Re: Should the Redskins change their name?
Does anybody remember Little Black Sambo? I loved that book when I was a kid.
When the author originally wrote that book (back in the late 1800's) from what I understand, she wasn't trying to be derogatory. The story itself took place in Southern India and Sambo wasn't African-American, he was Tamil (which is a nationality/group of people in India). But that didn't stop the book from becoming perceived as racist over time in most places (except Japan, for some reason.)
There was a chain of restaurants from the 60's called Sambo's (based off the names of the owners Sam and Bo) and the racist perception of the name Sambo led to the chain closing down in the early 80's.
And then there's the evolution of the word "gay" from happy to homosexual.
So, for me, the original intent of the name, whether it was meant to be good or bad, doesn't really matter.
Unfortunately, with Racism, the majority can't tell how the minority feels and can't tell the minority how they should feel.
I'm an aging white male but I've had brushes with racism because my name is frequently perceived to be that of a black man. When I was a kid (back in the 60's), my mother tried to enroll me (over the phone) in a "swim club" that all my friends were joining. When the Swim Club denied me entrance over some obviously BS reason, my mom got pissed and we went over there so she could give them a piece of her mind. When they saw us, they actually said, "Oh. You're white. No problem, then. Sign here."
I've seen and experienced similar things since then. So I know it's out there and I know that for the most part, the majority doesn't see it and can't quite conceive that it's actually there.
The minority (whatever that minority is) can get overly touchy and start to perceive slights and insults where none were intended but they get that way not because they're paranoid and overly sensitive, but because they've had to endure this sort of BS.
BUT... like Sambo... something like "The Redskins" or "The Braves" isn't going to change until those words start to be perceived by large swathes of the community as an insult. And there are nowhere near enough people who perceive it that way at this time.
Personally, when I was growing up, I always wanted to be an American Indian.

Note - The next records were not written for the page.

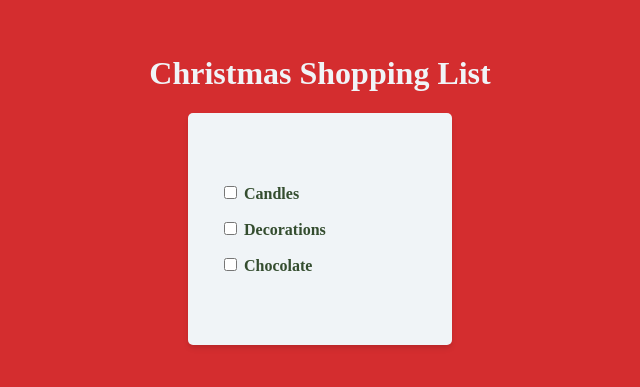
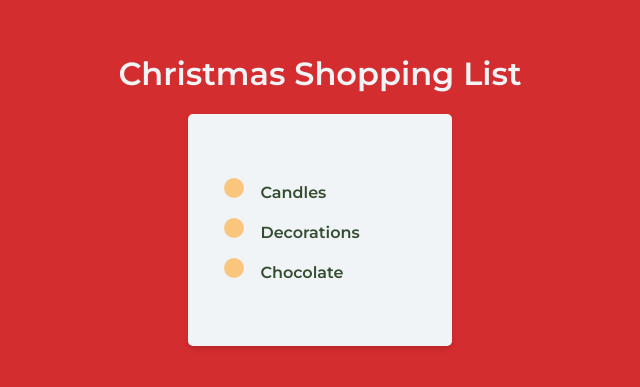
Before and after one commit to kittywizard/javascriptmas, a plain HTML site: page day18/index.html in a window 1280 px wide. Shown: the part 211-598 px from the top of the page, without its empty margins (320-960 px from the left). Drawn offline with Linux system fonts and the light colour scheme.

Commit message:
custom button complete!

```diff
--- a/day18/index.css
+++ b/day18/index.css
@@ -21,6 +21,7 @@
       text-align: center;
       color: var(--snow);
       background-color: var(--bright-red);
+      font-family: 'Montserrat', sans-serif;
   }
 
   .checklist {
@@ -52,6 +53,58 @@
   }
 
 
+  /*
+    custom checkboxes here
+  */
+
+  .checklist input {
+      position: absolute;
+      opacity: 0;
+  }
+
+  .checkbox {
+      content: '';
+      background-color: var(--gold);
+      border-radius: 100%;
+      display: inline-block;
+      width: 20px;
+      height: 20px;
+      position: relative;
+      top:0;
+      left: 4px;
+      cursor: pointer;
+      margin-right: 1em;
+  }
+
+  /* selects all the spans within the label container on hover/click  */
+  .custom:hover input[type=checkbox] ~ .checkbox,
+  .custom input[type=checkbox]:checked ~ .checkbox
+ {
+    background-color: var(--wine-red);
+}
+
+/* Create the indicator (the dot/circle - hidden when not checked) */
+.checkbox:after {
+    content: "";
+    position: absolute;
+    display: none;
+  }
+
+    /* Show the indicator (dot/circle) when checked */
+.custom input[type=checkbox]:checked ~ .checkbox:after {
+    display: block;
+  }
+
+  /* Style the indicator (dot/circle) */
+  .custom .checkbox:after {
+    left: 5px;
+    top: 5px;
+    width: 10px;
+    height: 10px;
+    border-radius: 100%;
+    background-color: var(--snow);
+  }
+
   /* Task:
   - Write the CSS to create custom checkboxes for our shopping list.
 
--- a/day18/index.html
+++ b/day18/index.html
@@ -1,5 +1,8 @@
 <html>
     <head>
+        <link rel="preconnect" href="https://fonts.googleapis.com">
+        <link rel="preconnect" href="https://fonts.gstatic.com" crossorigin>
+        <link href="https://fonts.googleapis.com/css2?family=Montserrat:wght@400;600&display=swap" rel="stylesheet">
         <link rel="stylesheet" href="index.css">
     </head>
     <body>
--- a/day18/index.js
+++ b/day18/index.js
@@ -4,9 +4,10 @@ const checklist = document.getElementById("checklist")
 for (let i=0; i<items.length; i++) {
     checklist.innerHTML += `
          <div class="checklist-item">
-                <input type="checkbox" id="${items[i]}" value="${items[i]}">
-                <label for="${items[i]}" class="strikethrough">
-                    <span class="custom-checkbox">${items[i]}
+                <label for="${items[i]}" class="strikethrough custom">
+                    <input type="checkbox" id="${items[i]}" value="${items[i]}">
+                    <span class="checkbox"></span>
+                    ${items[i]}
                 </label>
             </div>
     `
```
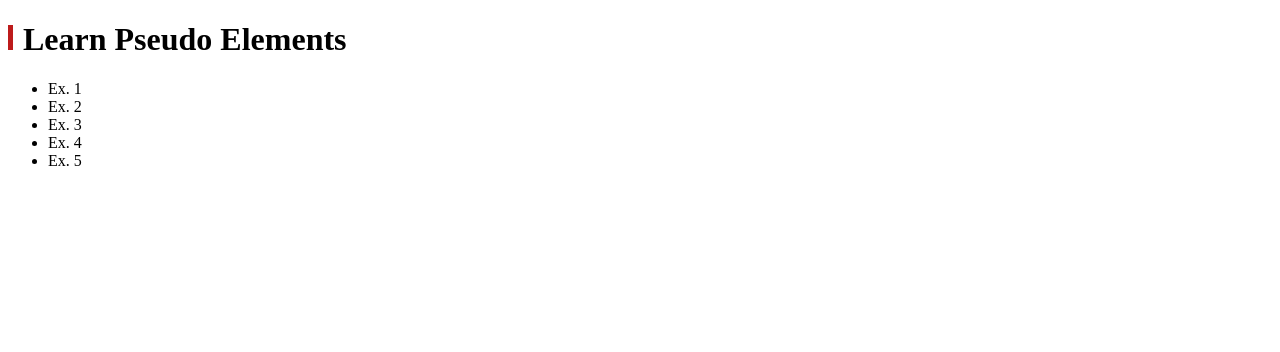
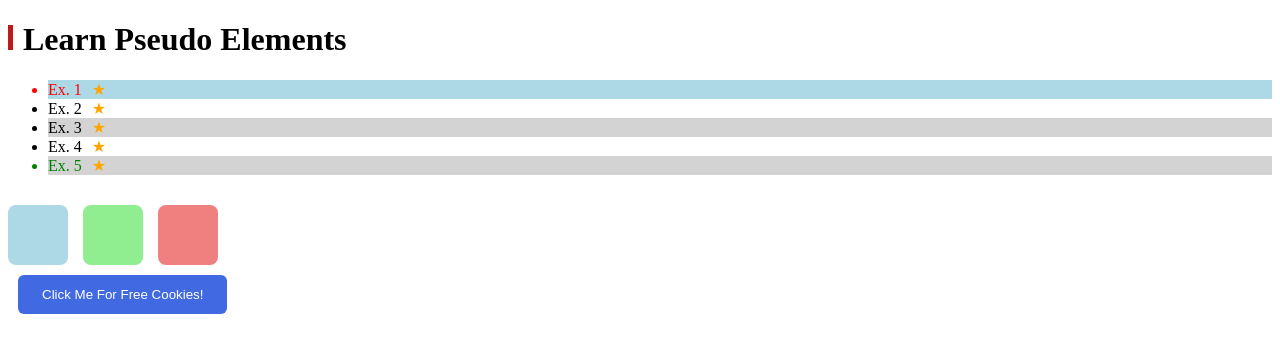
Before and after one commit to haakon26pg-sketch/js-advanced-pseudo-elements-task, a plain HTML site: page index.html in a window 1280 px wide. Drawn offline with Linux system fonts and the light colour scheme.

Commit message:
added different elements relevant to the task. Button has been added, but not coded yet with functionality.

```diff
--- a/index.html
+++ b/index.html
@@ -19,6 +19,14 @@
             <li>Ex. 4</li>
             <li>Ex. 5</li>
         </ul>
+
+        <section class="content-section">
+            <div class="box"Box 1></div>
+            <div class="box"Box 2></div>
+            <div class="box"Box 3></div>
+        </section>
+
+        <button id="action-button">Click Me For Free Cookies!</button>
     </main>
 
 </body>
--- a/style.css
+++ b/style.css
@@ -1,13 +1,22 @@
 #dot-list li::after {
-    color: blue;
+    content: "★";
+    color: orange;
     font-size: 16px;
     margin-left: 10px;
 }
 
-#dot-list li:hover {
-    color: purple;
-    cursor: pointer;
-    font-weight: bold;
+
+#dot-list li:first-child {
+    color: red;
+    background-color: lightblue;
+}
+
+#dot-list li:last-child {
+    color: green;
+}
+
+#dot-list li:nth-child(odd):not(:first-child) {
+    background-color: lightgray;
 }
 
 #header-title::before {
@@ -18,3 +27,48 @@
     display:inline-block;
     margin-right: 10px;
 }
+
+.content-section {
+    display: flex;
+    gap: 15px;
+    margin-top: 30px;
+}
+
+.box {
+    padding: 30px;
+    border-radius: 8px;
+    background-color: lightgray;
+}
+
+.box:nth-child(1) {
+    background-color: lightblue;
+}
+
+.box:nth-child(2) {
+    background-color: lightgreen;
+}
+
+.box:nth-child(3) {
+    background-color: lightcoral;
+}
+
+#action-button {
+    padding: 12px 24px;
+    background-color: royalblue;
+    color: white;
+    border: none;
+    border-radius: 6px;
+    cursor: pointer;
+    transition: background-color 0.3s ease;
+    margin: 10px;
+}
+
+#action-button:hover {
+    background: darkblue;
+}
+
+#dot-list li:hover {
+    color: purple;
+    cursor: pointer;
+    font-weight: bold;
+}
```
Also changed, not shown: script.js (added).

When we played Cowboys and Indians, I was the Indian. My dad swore up and down that we were about 1/8th Mingo Iroquois but I'm pretty sure he was saying that just to be cool.
Adoptee: #55 - Chris Myers.